* **Dataset content**
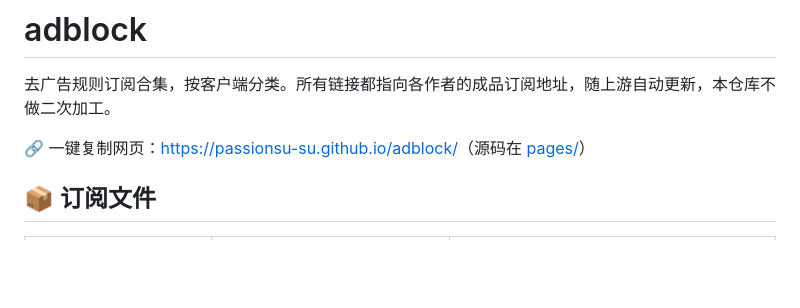
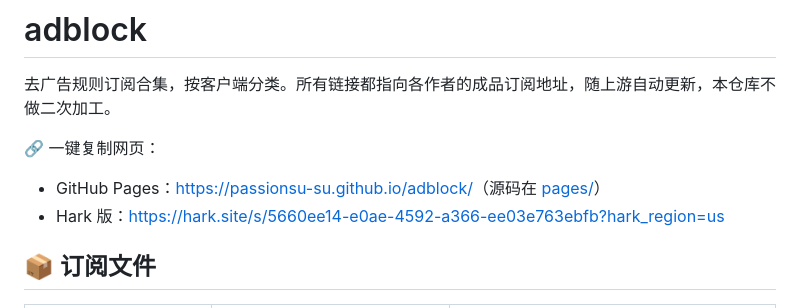
Before and after one commit to passionsu-su/adblock, a Markdown page: README.md, the part around the change. Drawn GitHub-style; blank space fills up the shorter version.

Commit message:
docs: 加 Hark 网页链接

```diff
--- a/README.md
+++ b/README.md
@@ -2,7 +2,9 @@
 
 去广告规则订阅合集，按客户端分类。所有链接都指向各作者的成品订阅地址，随上游自动更新，本仓库不做二次加工。
 
-🔗 一键复制网页：<https://passionsu-su.github.io/adblock/>（源码在 [pages/](pages/)）
+🔗 一键复制网页：
+- GitHub Pages：<https://passionsu-su.github.io/adblock/>（源码在 [pages/](pages/)）
+- Hark 版：<https://hark.site/s/5660ee14-e0ae-4592-a366-ee03e763ebfb?hark_region=us>
 
 ## 📦 订阅文件
 
```
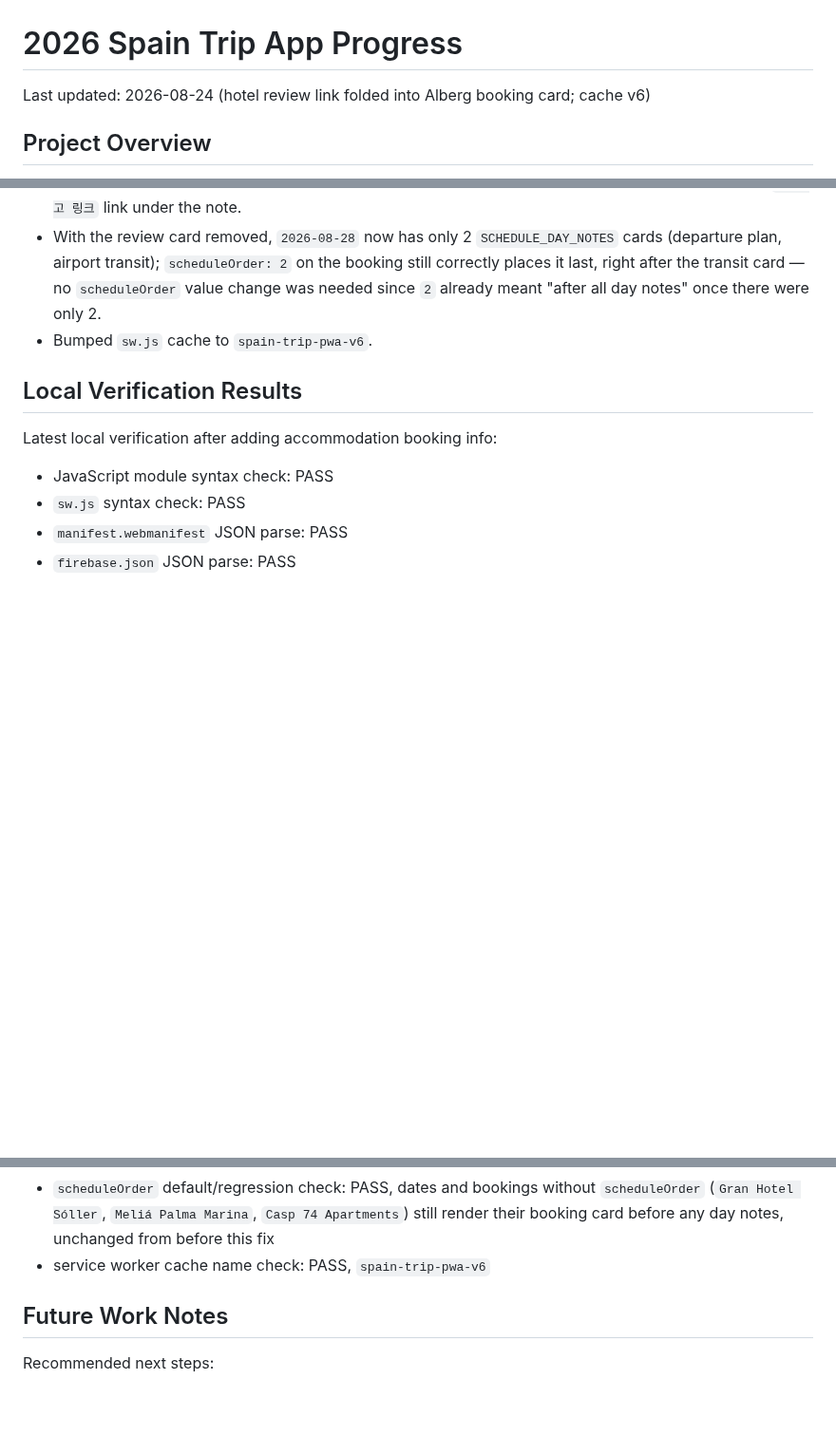
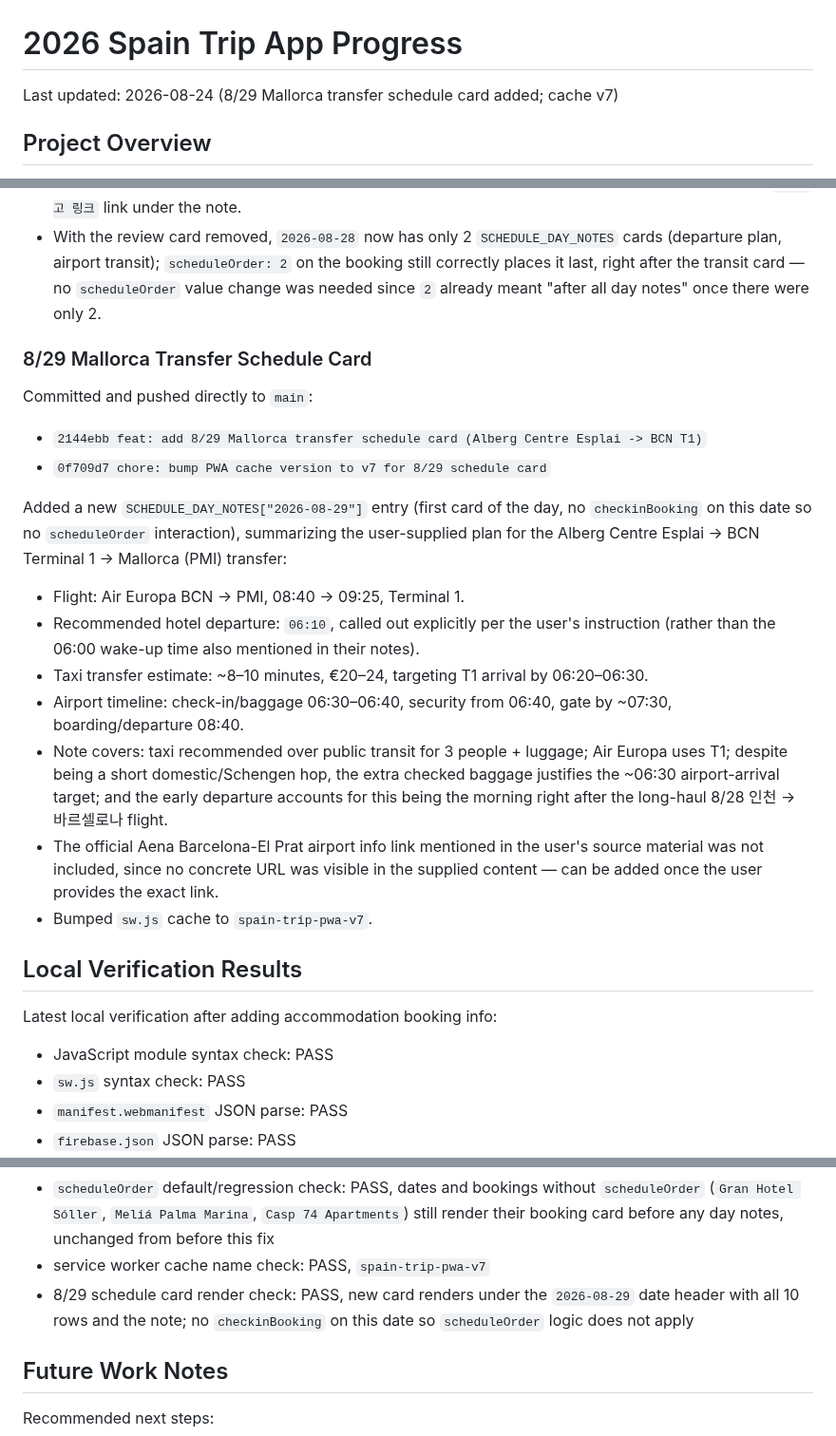
Before and after one commit to recoverlee/2026-spain-trip, a Markdown page: progress.md, 3 parts joined by grey strips. Shown at 95% size. Rendered like a GitHub page; blank space fills up the shorter version.

Commit message:
docs: record 8/29 Mallorca transfer schedule card, cache v7

```diff
--- a/progress.md
+++ b/progress.md
@@ -1,6 +1,6 @@
 # 2026 Spain Trip App Progress
 
-Last updated: 2026-08-24 (hotel review link folded into Alberg booking card; cache v6)
+Last updated: 2026-08-24 (8/29 Mallorca transfer schedule card added; cache v7)
 
 ## Project Overview
 
@@ -597,7 +597,23 @@ Per user request: removed the separate "Alberg Centre Esplai 호텔 후기 (참
 - Added a `link` field to the `Alberg Centre Esplai` booking entry: `https://blog.naver.com/eudemonic005/224348941656` (same URL the removed card used).
 - Added `link` rendering to both booking-card code paths: the inline HTML template in `renderSchedule()` (the one actually shown on the schedule tab) and the DOM-based `createBookingCard()` (used for the baggage info card and available if a booking card is ever rendered elsewhere again) — both show a `🔗 참고 링크` link under the note.
 - With the review card removed, `2026-08-28` now has only 2 `SCHEDULE_DAY_NOTES` cards (departure plan, airport transit); `scheduleOrder: 2` on the booking still correctly places it last, right after the transit card — no `scheduleOrder` value change was needed since `2` already meant "after all day notes" once there were only 2.
-- Bumped `sw.js` cache to `spain-trip-pwa-v6`.
+
+### 8/29 Mallorca Transfer Schedule Card
+
+Committed and pushed directly to `main`:
+
+- `2144ebb feat: add 8/29 Mallorca transfer schedule card (Alberg Centre Esplai -> BCN T1)`
+- `0f709d7 chore: bump PWA cache version to v7 for 8/29 schedule card`
+
+Added a new `SCHEDULE_DAY_NOTES["2026-08-29"]` entry (first card of the day, no `checkinBooking` on this date so no `scheduleOrder` interaction), summarizing the user-supplied plan for the Alberg Centre Esplai → BCN Terminal 1 → Mallorca (PMI) transfer:
+
+- Flight: Air Europa BCN → PMI, 08:40 → 09:25, Terminal 1.
+- Recommended hotel departure: `06:10`, called out explicitly per the user's instruction (rather than the 06:00 wake-up time also mentioned in their notes).
+- Taxi transfer estimate: ~8–10 minutes, €20–24, targeting T1 arrival by 06:20–06:30.
+- Airport timeline: check-in/baggage 06:30–06:40, security from 06:40, gate by ~07:30, boarding/departure 08:40.
+- Note covers: taxi recommended over public transit for 3 people + luggage; Air Europa uses T1; despite being a short domestic/Schengen hop, the extra checked baggage justifies the ~06:30 airport-arrival target; and the early departure accounts for this being the morning right after the long-haul 8/28 인천 → 바르셀로나 flight.
+- The official Aena Barcelona-El Prat airport info link mentioned in the user's source material was not included, since no concrete URL was visible in the supplied content — can be added once the user provides the exact link.
+- Bumped `sw.js` cache to `spain-trip-pwa-v7`.
 
 ## Local Verification Results
 
@@ -652,7 +668,8 @@ Latest local verification after adding accommodation booking info:
 - Casp 74 schedule card check: PASS, booking card now renders under `2026-09-03` in the `일정` tab with no code changes beyond adding the data
 - `scheduleOrder` splice logic check: PASS, simulated with `["A","B","C"]` and `scheduleOrder: 2` produces `["A","B","[booking]","C"]`; `2026-08-28` now renders 인천공항 출발 계획 → 바르셀로나 공항 이동 → 예약 카드 → 호텔 후기
 - `scheduleOrder` default/regression check: PASS, dates and bookings without `scheduleOrder` (`Gran Hotel Sóller`, `Meliá Palma Marina`, `Casp 74 Apartments`) still render their booking card before any day notes, unchanged from before this fix
-- service worker cache name check: PASS, `spain-trip-pwa-v6`
+- service worker cache name check: PASS, `spain-trip-pwa-v7`
+- 8/29 schedule card render check: PASS, new card renders under the `2026-08-29` date header with all 10 rows and the note; no `checkinBooking` on this date so `scheduleOrder` logic does not apply
 
 ## Future Work Notes
 
```
Also changed, not shown: other parts of progress.md (+4 -3 lines).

* **To do**
When you reproduce the entries above, keep every word exact and leave the images out.

* **Answer to this problem**
Before and after one commit to passionsu-su/adblock, a Markdown page: README.md, the part around the change. Drawn GitHub-style; blank space fills up the shorter version.

Commit message:
docs: 加 Hark 网页链接

```diff
--- a/README.md
+++ b/README.md
@@ -2,7 +2,9 @@
 
 去广告规则订阅合集，按客户端分类。所有链接都指向各作者的成品订阅地址，随上游自动更新，本仓库不做二次加工。
 
-🔗 一键复制网页：<https://passionsu-su.github.io/adblock/>（源码在 [pages/](pages/)）
+🔗 一键复制网页：
+- GitHub Pages：<https://passionsu-su.github.io/adblock/>（源码在 [pages/](pages/)）
+- Hark 版：<https://hark.site/s/5660ee14-e0ae-4592-a366-ee03e763ebfb?hark_region=us>
 
 ## 📦 订阅文件
 
```
Before and after one commit to recoverlee/2026-spain-trip, a Markdown page: progress.md, 3 parts joined by grey strips. Shown at 95% size. Rendered like a GitHub page; blank space fills up the shorter version.

Commit message:
docs: record 8/29 Mallorca transfer schedule card, cache v7

```diff
--- a/progress.md
+++ b/progress.md
@@ -1,6 +1,6 @@
 # 2026 Spain Trip App Progress
 
-Last updated: 2026-08-24 (hotel review link folded into Alberg booking card; cache v6)
+Last updated: 2026-08-24 (8/29 Mallorca transfer schedule card added; cache v7)
 
 ## Project Overview
 
@@ -597,7 +597,23 @@ Per user request: removed the separate "Alberg Centre Esplai 호텔 후기 (참
 - Added a `link` field to the `Alberg Centre Esplai` booking entry: `https://blog.naver.com/eudemonic005/224348941656` (same URL the removed card used).
 - Added `link` rendering to both booking-card code paths: the inline HTML template in `renderSchedule()` (the one actually shown on the schedule tab) and the DOM-based `createBookingCard()` (used for the baggage info card and available if a booking card is ever rendered elsewhere again) — both show a `🔗 참고 링크` link under the note.
 - With the review card removed, `2026-08-28` now has only 2 `SCHEDULE_DAY_NOTES` cards (departure plan, airport transit); `scheduleOrder: 2` on the booking still correctly places it last, right after the transit card — no `scheduleOrder` value change was needed since `2` already meant "after all day notes" once there were only 2.
-- Bumped `sw.js` cache to `spain-trip-pwa-v6`.
+
+### 8/29 Mallorca Transfer Schedule Card
+
+Committed and pushed directly to `main`:
+
+- `2144ebb feat: add 8/29 Mallorca transfer schedule card (Alberg Centre Esplai -> BCN T1)`
+- `0f709d7 chore: bump PWA cache version to v7 for 8/29 schedule card`
+
+Added a new `SCHEDULE_DAY_NOTES["2026-08-29"]` entry (first card of the day, no `checkinBooking` on this date so no `scheduleOrder` interaction), summarizing the user-supplied plan for the Alberg Centre Esplai → BCN Terminal 1 → Mallorca (PMI) transfer:
+
+- Flight: Air Europa BCN → PMI, 08:40 → 09:25, Terminal 1.
+- Recommended hotel departure: `06:10`, called out explicitly per the user's instruction (rather than the 06:00 wake-up time also mentioned in their notes).
+- Taxi transfer estimate: ~8–10 minutes, €20–24, targeting T1 arrival by 06:20–06:30.
+- Airport timeline: check-in/baggage 06:30–06:40, security from 06:40, gate by ~07:30, boarding/departure 08:40.
+- Note covers: taxi recommended over public transit for 3 people + luggage; Air Europa uses T1; despite being a short domestic/Schengen hop, the extra checked baggage justifies the ~06:30 airport-arrival target; and the early departure accounts for this being the morning right after the long-haul 8/28 인천 → 바르셀로나 flight.
+- The official Aena Barcelona-El Prat airport info link mentioned in the user's source material was not included, since no concrete URL was visible in the supplied content — can be added once the user provides the exact link.
+- Bumped `sw.js` cache to `spain-trip-pwa-v7`.
 
 ## Local Verification Results
 
@@ -652,7 +668,8 @@ Latest local verification after adding accommodation booking info:
 - Casp 74 schedule card check: PASS, booking card now renders under `2026-09-03` in the `일정` tab with no code changes beyond adding the data
 - `scheduleOrder` splice logic check: PASS, simulated with `["A","B","C"]` and `scheduleOrder: 2` produces `["A","B","[booking]","C"]`; `2026-08-28` now renders 인천공항 출발 계획 → 바르셀로나 공항 이동 → 예약 카드 → 호텔 후기
 - `scheduleOrder` default/regression check: PASS, dates and bookings without `scheduleOrder` (`Gran Hotel Sóller`, `Meliá Palma Marina`, `Casp 74 Apartments`) still render their booking card before any day notes, unchanged from before this fix
-- service worker cache name check: PASS, `spain-trip-pwa-v6`
+- service worker cache name check: PASS, `spain-trip-pwa-v7`
+- 8/29 schedule card render check: PASS, new card renders under the `2026-08-29` date header with all 10 rows and the note; no `checkinBooking` on this date so `scheduleOrder` logic does not apply
 
 ## Future Work Notes
 
```
Also changed, not shown: other parts of progress.md (+4 -3 lines).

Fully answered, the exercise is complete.